to roll out the patch next week). I don't know if I'm prepared, but after months of speed-leveling my Lore-master through the last few expansions, I'm in a place where I will be among the crowd that charges into the Wastes on launch day.
Update 20 is a big event for several reasons and should give us some insight into what the developers are thinking with their Mordor expansion later this year. Plus, with the 10th anniversary event right around the corner, the LOTRO community will have a bounty of content and activities to keep it busy during these spring months.
So as we saddle up our horses (and ponies and goats) for the trip north into the Wastes, let's mull over what we can expect when Update 20 lands.
If you've somehow missed it in every single discussion of Pantheon: Rise of the Fallen's design philosophy, the game is very much a throwback to the older days of MMOs. Of course, back in those older days you would have to go to four or five different sites to find out about the materials for a simple crafting recipe, and there was no assurance that all of those sites would be providing the same information. The new Pantheon wiki should be much easier to look at for any needed information.
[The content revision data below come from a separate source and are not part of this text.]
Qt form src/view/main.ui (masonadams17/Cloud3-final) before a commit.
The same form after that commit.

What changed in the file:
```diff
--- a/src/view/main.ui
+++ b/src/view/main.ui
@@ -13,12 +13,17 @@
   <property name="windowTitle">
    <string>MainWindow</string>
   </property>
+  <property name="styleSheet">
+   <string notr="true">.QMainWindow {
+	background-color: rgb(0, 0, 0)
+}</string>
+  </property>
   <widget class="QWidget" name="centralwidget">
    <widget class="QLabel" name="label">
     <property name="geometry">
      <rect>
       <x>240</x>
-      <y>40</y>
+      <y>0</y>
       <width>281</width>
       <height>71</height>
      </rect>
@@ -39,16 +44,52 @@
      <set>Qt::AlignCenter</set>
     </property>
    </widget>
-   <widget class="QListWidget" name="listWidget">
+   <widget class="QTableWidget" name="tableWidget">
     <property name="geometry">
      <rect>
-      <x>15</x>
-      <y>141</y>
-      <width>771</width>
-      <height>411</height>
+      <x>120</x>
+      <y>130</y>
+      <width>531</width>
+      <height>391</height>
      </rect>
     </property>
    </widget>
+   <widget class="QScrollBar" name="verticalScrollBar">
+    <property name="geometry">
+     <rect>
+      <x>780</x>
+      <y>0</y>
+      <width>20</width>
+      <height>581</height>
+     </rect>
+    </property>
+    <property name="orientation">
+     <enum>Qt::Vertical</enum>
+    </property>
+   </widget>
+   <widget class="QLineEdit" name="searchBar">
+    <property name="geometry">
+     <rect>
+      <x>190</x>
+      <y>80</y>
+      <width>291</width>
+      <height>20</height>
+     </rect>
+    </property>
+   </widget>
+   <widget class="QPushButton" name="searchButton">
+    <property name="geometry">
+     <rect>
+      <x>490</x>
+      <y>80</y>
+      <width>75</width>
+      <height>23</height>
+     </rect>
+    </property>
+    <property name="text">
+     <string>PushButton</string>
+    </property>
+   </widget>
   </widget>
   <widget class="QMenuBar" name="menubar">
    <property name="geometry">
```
Due to the early state of the game the wiki is still on the lighter side, but it already outlines what we know about the game's classes, races, and mechanics. Plus, it's a wiki, so you know that updates are going to be pretty easy to come by. Check out the whole thing, whether you're looking for information right now or just want to bookmark it for future use.
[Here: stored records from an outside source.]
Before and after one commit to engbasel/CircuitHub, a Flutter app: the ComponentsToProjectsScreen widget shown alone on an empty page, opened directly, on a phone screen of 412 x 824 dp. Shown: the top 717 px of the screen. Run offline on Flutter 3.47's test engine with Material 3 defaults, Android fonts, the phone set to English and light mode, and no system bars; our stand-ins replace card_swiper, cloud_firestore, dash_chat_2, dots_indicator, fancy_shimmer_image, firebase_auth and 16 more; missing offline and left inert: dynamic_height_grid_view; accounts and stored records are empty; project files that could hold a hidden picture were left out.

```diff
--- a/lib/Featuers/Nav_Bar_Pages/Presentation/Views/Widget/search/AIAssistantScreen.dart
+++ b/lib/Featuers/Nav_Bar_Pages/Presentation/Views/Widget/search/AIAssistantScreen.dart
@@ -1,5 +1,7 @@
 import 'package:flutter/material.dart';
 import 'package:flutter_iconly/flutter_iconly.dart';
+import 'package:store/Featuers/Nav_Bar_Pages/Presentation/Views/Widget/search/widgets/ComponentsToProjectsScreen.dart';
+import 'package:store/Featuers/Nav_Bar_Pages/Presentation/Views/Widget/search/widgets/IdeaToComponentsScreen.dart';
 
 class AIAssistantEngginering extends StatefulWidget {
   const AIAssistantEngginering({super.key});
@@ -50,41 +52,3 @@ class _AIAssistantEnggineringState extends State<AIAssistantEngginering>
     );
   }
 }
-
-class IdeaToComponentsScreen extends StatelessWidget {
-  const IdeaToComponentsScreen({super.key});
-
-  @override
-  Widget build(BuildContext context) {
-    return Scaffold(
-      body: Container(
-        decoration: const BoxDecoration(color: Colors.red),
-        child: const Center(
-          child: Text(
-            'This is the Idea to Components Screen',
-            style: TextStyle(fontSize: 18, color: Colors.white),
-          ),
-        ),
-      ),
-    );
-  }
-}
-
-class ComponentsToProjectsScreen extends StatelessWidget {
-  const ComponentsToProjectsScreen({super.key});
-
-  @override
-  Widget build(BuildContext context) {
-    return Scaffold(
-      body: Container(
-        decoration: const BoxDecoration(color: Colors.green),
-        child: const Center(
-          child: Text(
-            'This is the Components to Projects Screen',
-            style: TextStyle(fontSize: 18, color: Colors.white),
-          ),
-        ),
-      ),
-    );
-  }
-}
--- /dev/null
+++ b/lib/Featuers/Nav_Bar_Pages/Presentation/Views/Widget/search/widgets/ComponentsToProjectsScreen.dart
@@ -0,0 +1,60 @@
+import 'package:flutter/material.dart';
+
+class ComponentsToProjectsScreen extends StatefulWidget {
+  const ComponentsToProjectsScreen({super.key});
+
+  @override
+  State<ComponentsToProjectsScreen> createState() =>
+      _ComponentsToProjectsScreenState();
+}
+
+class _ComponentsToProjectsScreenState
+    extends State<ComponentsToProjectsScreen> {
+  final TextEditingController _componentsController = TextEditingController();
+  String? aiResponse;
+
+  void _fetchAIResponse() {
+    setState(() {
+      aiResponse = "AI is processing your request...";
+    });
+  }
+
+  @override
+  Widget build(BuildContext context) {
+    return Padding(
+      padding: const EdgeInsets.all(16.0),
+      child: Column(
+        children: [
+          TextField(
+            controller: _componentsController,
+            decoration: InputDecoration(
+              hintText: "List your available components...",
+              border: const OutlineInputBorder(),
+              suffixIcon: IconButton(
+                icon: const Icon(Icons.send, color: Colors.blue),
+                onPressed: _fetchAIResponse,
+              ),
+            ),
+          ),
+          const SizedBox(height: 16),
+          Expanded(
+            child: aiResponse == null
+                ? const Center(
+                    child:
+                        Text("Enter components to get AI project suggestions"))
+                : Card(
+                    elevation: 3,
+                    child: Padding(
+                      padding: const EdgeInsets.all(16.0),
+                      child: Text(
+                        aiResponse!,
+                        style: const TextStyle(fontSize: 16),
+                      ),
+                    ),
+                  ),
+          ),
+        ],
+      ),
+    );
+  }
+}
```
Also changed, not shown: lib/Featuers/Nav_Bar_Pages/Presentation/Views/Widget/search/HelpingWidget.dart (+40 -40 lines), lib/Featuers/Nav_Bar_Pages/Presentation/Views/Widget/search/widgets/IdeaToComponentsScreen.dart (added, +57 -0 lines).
I don't really like survival games, typically -- I understand why a lot of people do like them, don't get me wrong, but I don't care for them myself, for a whole forest of reasons. To make a survival game that I want to play, you have to really come at the genre from a side angle, which can be hard to do while retaining the things that people like about the genre.
At this early juncture, I can't say that Rend (official site) will do all of that. But I can say that the groundwork is in place for something that might be worth getting excited about.
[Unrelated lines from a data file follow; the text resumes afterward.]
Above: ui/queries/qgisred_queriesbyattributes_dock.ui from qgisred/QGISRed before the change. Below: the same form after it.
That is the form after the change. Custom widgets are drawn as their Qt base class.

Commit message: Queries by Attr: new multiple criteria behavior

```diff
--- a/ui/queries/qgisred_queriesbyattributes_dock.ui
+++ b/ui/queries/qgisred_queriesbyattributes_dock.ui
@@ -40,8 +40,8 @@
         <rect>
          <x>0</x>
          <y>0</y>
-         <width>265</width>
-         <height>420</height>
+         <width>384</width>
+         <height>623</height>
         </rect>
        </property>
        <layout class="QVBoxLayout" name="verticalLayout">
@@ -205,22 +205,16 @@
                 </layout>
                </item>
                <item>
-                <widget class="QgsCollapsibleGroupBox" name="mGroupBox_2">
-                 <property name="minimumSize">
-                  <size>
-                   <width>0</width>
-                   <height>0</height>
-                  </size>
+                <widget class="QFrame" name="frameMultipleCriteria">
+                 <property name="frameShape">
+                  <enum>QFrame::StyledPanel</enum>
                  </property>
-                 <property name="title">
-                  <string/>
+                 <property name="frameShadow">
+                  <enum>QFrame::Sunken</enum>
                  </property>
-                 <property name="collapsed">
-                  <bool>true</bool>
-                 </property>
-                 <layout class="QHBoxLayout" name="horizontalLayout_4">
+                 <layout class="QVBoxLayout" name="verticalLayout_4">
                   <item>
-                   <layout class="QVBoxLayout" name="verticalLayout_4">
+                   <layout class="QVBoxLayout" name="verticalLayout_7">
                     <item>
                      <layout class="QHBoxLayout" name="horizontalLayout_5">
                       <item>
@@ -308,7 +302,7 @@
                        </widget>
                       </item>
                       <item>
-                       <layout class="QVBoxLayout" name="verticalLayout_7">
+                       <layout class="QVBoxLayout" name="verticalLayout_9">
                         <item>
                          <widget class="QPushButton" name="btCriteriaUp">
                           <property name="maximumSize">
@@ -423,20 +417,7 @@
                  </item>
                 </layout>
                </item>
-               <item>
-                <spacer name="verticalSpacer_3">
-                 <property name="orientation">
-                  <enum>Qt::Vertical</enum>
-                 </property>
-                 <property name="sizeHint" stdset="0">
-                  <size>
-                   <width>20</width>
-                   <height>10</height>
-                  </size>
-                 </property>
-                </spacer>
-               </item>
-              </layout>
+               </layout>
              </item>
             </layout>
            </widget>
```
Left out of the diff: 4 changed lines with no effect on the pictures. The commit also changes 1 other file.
I was incredibly fortunate to be granted one of the first meetings with Frostkeep Studios and a first look at Rend itself, in a conspiratorial PAX meeting on the second floor of a fish restaurant on the Boston piers. It felt a bit as if I were being shown something that should not be seen, some artifact of great power that had been hidden away from prying eyes. Perhaps that's as it should be.
OrbusVR, the blocky indie VR sandbox from Ad Alternum, has finished out its Kickstarter successfully this morning.
The studio had originally promised a brief, one-week Kickstarter with only a $10,000 goal, which backers met within four hours of launch. It sails to the finish line today with over 500 backers and $34,000 raised, which covers stretch goals including a pet companion system, extra world boss, and the Explorer's League faction, falling just shy of an additional battle discipline (like the Monk or Shaman). The Kickstarter money is intended to buffer the game's existing funding, not pay for the whole game.
OrbusVR is being built for the HTC Vive and Oculus Rift as a full-scale MMORPG with all the basics -- questing, combat, open-world zones, group content, and crafting -- plus more unusual features like hybrid instanced dungeons, hidden and "feat" quests, player bounties, tiered safety zones for PvP, and a nifty compass system, the last of which was previewed over the weekend. Raiding won't make it in for launch.